▶ What the exercise asks:
Those lines of the records that contain "icons" are to be located and copied.
** Information supplied follows **
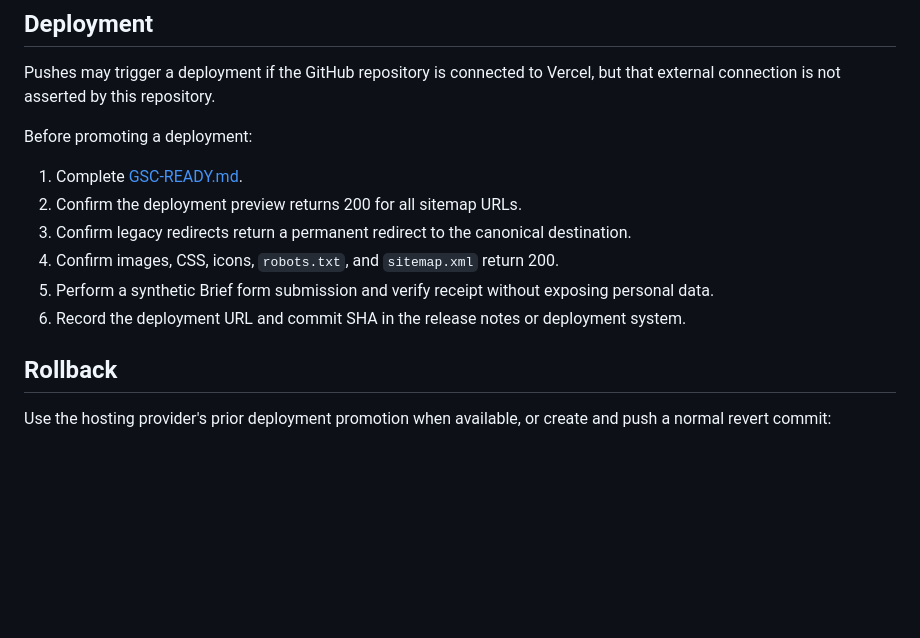
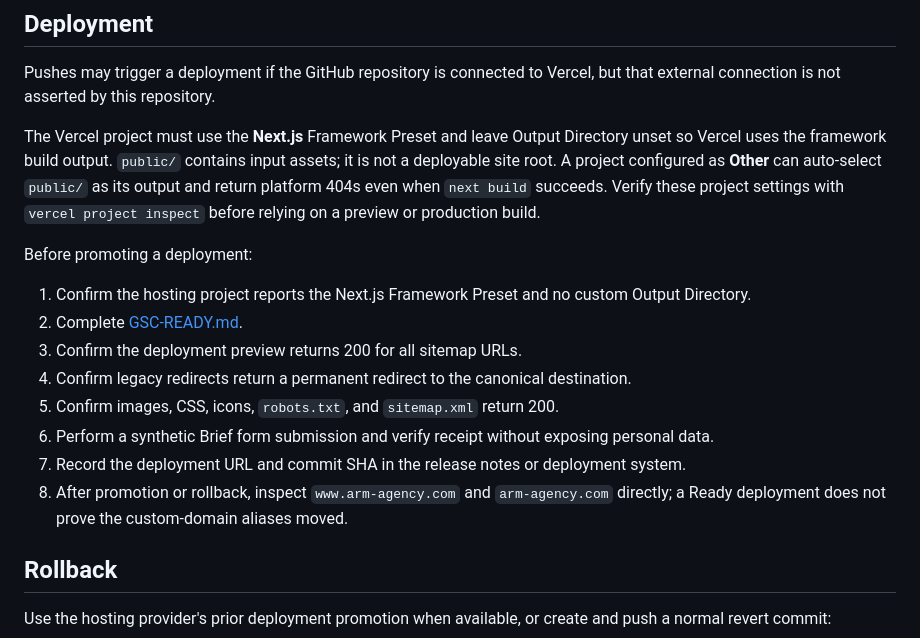
Before and after one commit to virtualmase/tired-of-this-site-arm-agency-dot-com, a Markdown page: NEXTJS-MIGRATION.md, the part around the change. GitHub-like rendering; blank space fills up the shorter version.

Commit message:
Document Vercel Next.js deployment guard

```diff
--- a/NEXTJS-MIGRATION.md
+++ b/NEXTJS-MIGRATION.md
@@ -103,14 +103,18 @@ The Brief form still posts directly to the configured Base44 intake endpoint. Ve
 
 Pushes may trigger a deployment if the GitHub repository is connected to Vercel, but that external connection is not asserted by this repository.
 
+The Vercel project must use the **Next.js** Framework Preset and leave Output Directory unset so Vercel uses the framework build output. `public/` contains input assets; it is not a deployable site root. A project configured as **Other** can auto-select `public/` as its output and return platform 404s even when `next build` succeeds. Verify these project settings with `vercel project inspect` before relying on a preview or production build.
+
 Before promoting a deployment:
 
-1. Complete [GSC-READY.md](GSC-READY.md).
-2. Confirm the deployment preview returns 200 for all sitemap URLs.
-3. Confirm legacy redirects return a permanent redirect to the canonical destination.
-4. Confirm images, CSS, icons, `robots.txt`, and `sitemap.xml` return 200.
-5. Perform a synthetic Brief form submission and verify receipt without exposing personal data.
-6. Record the deployment URL and commit SHA in the release notes or deployment system.
+1. Confirm the hosting project reports the Next.js Framework Preset and no custom Output Directory.
+2. Complete [GSC-READY.md](GSC-READY.md).
+3. Confirm the deployment preview returns 200 for all sitemap URLs.
+4. Confirm legacy redirects return a permanent redirect to the canonical destination.
+5. Confirm images, CSS, icons, `robots.txt`, and `sitemap.xml` return 200.
+6. Perform a synthetic Brief form submission and verify receipt without exposing personal data.
+7. Record the deployment URL and commit SHA in the release notes or deployment system.
+8. After promotion or rollback, inspect `www.arm-agency.com` and `arm-agency.com` directly; a Ready deployment does not prove the custom-domain aliases moved.
 
 ## Rollback
 
```
Also changed, not shown: GSC-READY.md (+3 -0 lines).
** End of Information supplied **
▶ Solution to the problem:
-4. Confirm images, CSS, icons, `robots.txt`, and `sitemap.xml` return 200.
+5. Confirm images, CSS, icons, `robots.txt`, and `sitemap.xml` return 200.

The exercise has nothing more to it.